* [Problem to work on]:
Would you pull out every line of the material that contains the string "main"?
====== Supplied entries ======
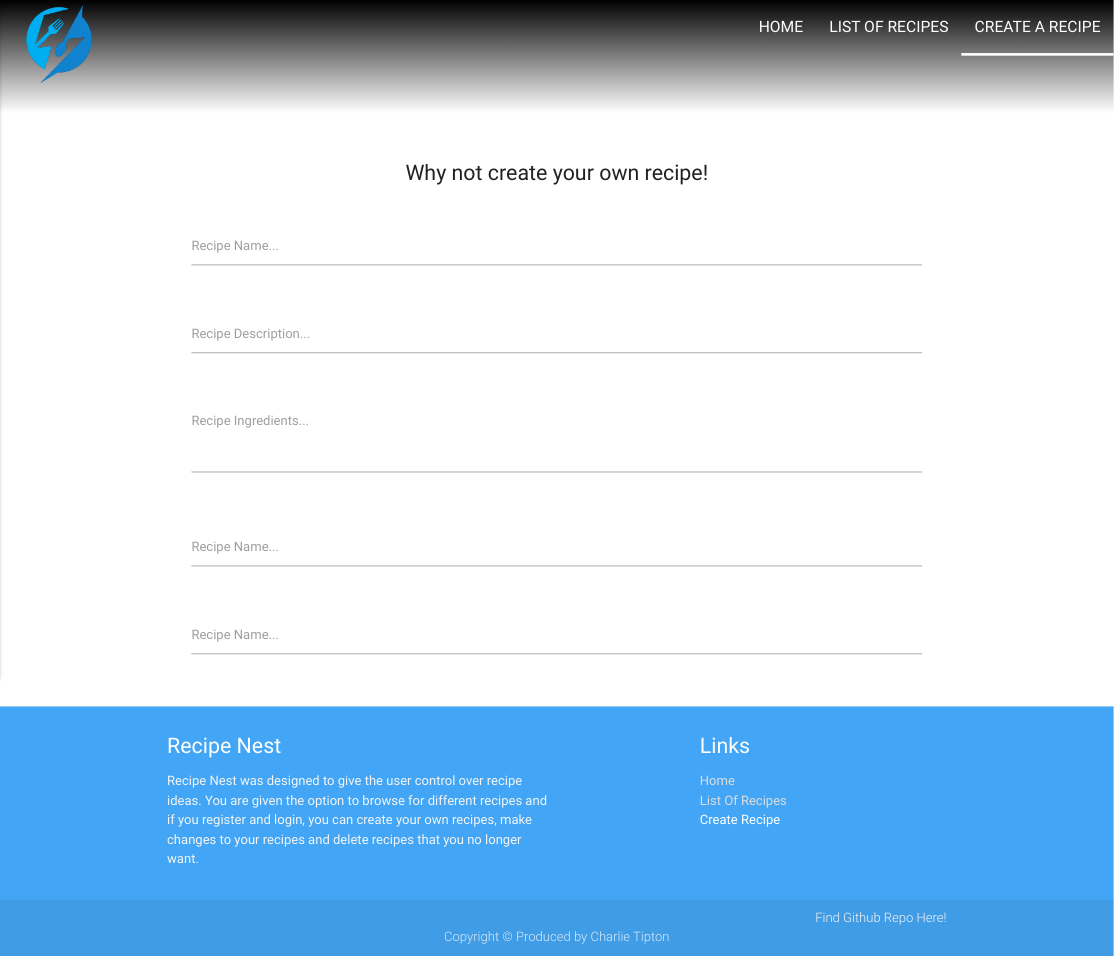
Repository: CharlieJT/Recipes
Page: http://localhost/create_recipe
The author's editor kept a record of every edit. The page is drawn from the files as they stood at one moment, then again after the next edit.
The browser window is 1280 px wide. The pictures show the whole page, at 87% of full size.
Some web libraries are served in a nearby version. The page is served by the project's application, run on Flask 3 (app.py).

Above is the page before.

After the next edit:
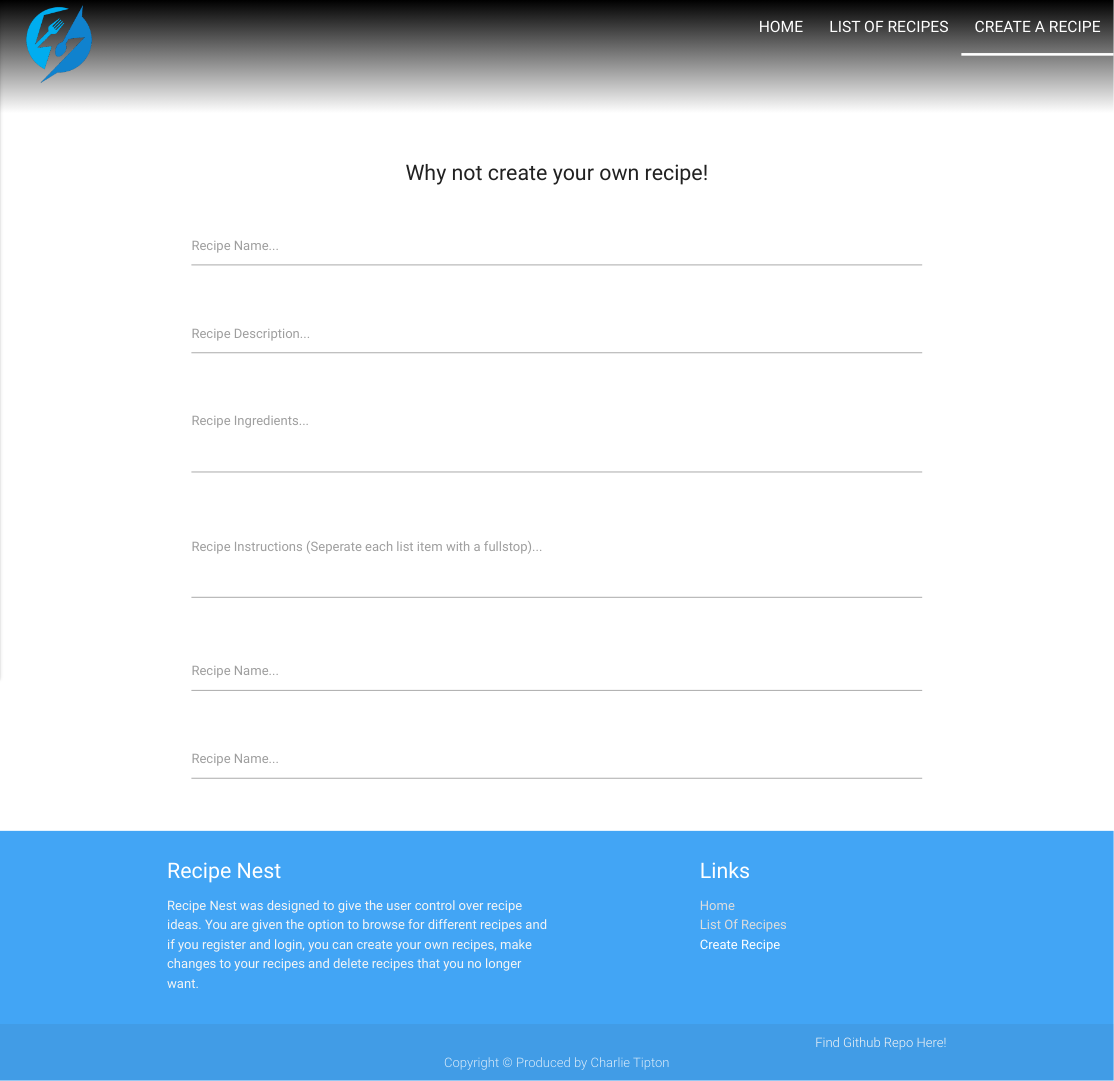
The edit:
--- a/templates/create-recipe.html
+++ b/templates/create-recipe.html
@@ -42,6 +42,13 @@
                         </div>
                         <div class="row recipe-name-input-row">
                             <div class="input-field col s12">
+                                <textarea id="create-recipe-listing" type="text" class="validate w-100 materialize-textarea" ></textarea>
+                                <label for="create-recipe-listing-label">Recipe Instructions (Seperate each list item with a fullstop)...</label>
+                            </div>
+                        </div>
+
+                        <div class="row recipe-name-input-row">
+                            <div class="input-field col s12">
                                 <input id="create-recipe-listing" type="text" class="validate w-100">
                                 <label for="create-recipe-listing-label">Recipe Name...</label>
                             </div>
======
====== Supplied entries ======
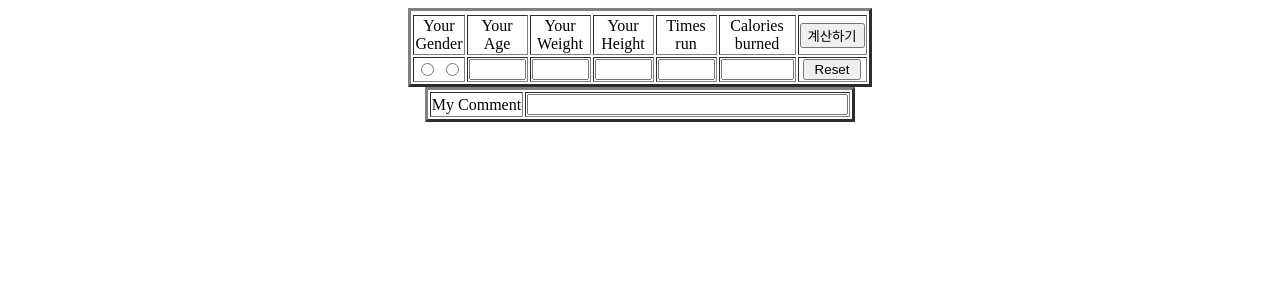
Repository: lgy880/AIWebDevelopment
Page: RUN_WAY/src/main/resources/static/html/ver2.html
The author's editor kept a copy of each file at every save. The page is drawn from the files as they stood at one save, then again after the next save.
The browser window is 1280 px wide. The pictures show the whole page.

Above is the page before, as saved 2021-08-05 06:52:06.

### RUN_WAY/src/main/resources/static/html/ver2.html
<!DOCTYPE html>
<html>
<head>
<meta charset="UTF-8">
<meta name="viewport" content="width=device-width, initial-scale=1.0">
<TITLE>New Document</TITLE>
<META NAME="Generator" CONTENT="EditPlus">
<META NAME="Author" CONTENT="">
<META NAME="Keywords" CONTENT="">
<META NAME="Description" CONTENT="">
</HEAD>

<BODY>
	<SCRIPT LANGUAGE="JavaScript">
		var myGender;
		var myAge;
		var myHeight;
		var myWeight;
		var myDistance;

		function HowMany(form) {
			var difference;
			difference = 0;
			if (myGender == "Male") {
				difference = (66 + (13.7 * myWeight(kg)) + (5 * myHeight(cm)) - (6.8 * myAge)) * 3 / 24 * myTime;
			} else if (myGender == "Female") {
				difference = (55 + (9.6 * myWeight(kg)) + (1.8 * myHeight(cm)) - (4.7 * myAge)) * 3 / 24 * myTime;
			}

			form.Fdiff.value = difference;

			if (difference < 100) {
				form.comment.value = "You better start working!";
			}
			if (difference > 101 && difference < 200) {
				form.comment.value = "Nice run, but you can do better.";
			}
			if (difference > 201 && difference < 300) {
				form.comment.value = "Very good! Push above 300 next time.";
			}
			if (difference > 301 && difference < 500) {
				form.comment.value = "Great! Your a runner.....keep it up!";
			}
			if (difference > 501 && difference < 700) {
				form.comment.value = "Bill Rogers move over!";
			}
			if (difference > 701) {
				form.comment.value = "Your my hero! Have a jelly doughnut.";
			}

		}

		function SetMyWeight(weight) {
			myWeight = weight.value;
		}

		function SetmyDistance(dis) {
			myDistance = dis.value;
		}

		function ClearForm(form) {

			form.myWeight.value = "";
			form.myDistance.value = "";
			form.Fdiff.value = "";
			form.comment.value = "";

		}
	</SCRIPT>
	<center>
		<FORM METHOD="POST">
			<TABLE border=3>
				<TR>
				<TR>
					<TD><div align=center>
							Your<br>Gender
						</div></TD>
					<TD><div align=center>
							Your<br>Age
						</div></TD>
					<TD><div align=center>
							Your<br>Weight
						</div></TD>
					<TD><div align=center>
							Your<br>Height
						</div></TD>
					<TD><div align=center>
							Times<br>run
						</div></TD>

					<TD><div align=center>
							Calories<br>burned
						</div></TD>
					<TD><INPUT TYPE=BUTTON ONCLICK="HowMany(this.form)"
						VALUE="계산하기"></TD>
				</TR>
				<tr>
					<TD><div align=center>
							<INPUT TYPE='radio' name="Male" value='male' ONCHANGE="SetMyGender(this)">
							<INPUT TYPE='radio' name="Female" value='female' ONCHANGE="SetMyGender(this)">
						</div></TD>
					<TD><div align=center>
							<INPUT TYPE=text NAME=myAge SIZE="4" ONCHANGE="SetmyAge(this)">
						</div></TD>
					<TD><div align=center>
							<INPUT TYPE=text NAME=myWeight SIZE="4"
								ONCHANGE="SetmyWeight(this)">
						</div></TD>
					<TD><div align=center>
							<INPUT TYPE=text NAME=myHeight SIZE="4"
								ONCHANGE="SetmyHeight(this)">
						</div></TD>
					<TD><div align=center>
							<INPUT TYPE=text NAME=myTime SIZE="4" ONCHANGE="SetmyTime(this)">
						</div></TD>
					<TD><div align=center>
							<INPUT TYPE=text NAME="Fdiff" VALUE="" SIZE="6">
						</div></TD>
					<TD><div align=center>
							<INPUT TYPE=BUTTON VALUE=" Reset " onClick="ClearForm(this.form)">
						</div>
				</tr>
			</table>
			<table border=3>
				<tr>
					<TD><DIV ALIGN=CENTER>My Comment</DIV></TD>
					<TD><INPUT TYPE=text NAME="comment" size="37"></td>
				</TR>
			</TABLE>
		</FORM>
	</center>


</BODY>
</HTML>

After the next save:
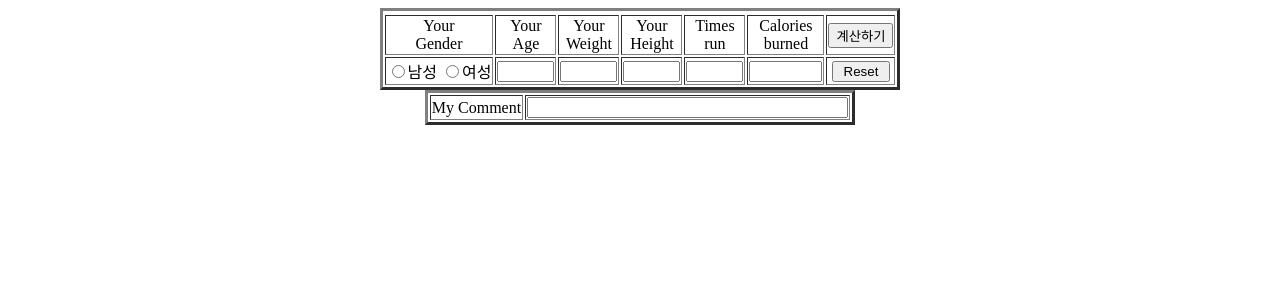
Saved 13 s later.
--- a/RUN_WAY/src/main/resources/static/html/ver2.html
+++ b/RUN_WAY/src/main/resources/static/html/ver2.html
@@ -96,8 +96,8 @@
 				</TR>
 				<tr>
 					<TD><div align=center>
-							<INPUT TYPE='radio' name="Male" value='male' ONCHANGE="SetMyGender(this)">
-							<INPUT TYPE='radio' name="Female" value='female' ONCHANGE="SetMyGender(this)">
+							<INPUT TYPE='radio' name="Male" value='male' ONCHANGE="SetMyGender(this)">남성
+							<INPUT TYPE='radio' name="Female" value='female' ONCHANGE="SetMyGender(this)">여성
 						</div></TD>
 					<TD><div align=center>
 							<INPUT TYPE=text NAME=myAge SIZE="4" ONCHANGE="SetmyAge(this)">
======
====== Supplied entries ======
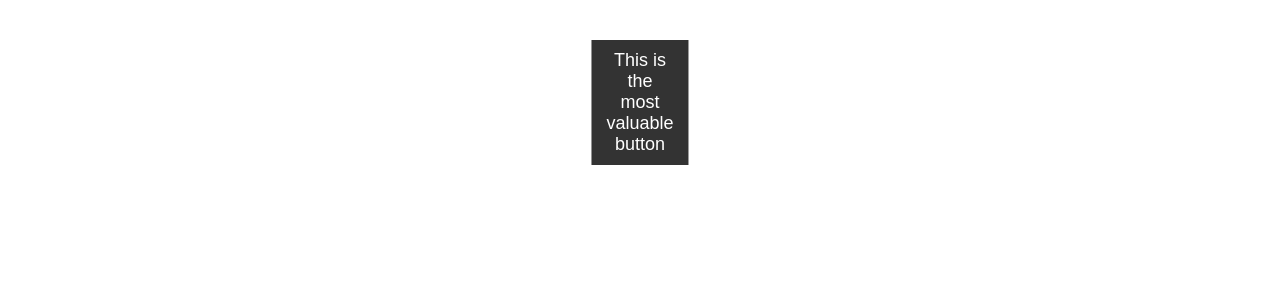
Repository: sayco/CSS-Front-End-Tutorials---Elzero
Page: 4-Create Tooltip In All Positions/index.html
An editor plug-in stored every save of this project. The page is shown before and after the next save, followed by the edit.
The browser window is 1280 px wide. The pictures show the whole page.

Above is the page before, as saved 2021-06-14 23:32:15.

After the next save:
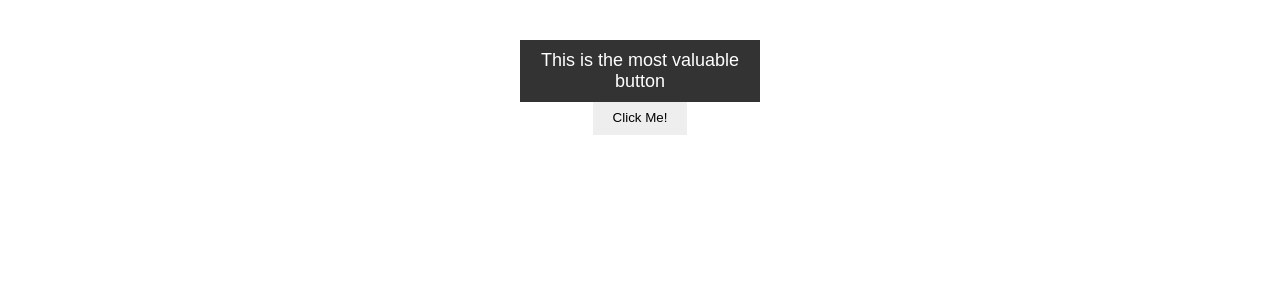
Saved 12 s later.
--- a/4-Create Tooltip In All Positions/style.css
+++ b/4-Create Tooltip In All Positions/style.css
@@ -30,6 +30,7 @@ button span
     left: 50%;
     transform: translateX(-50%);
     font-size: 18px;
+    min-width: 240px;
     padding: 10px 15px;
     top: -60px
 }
======
* [Completed task]:
Page: RUN_WAY/src/main/resources/static/html/ver2.html
### RUN_WAY/src/main/resources/static/html/ver2.html
--- a/RUN_WAY/src/main/resources/static/html/ver2.html
+++ b/RUN_WAY/src/main/resources/static/html/ver2.html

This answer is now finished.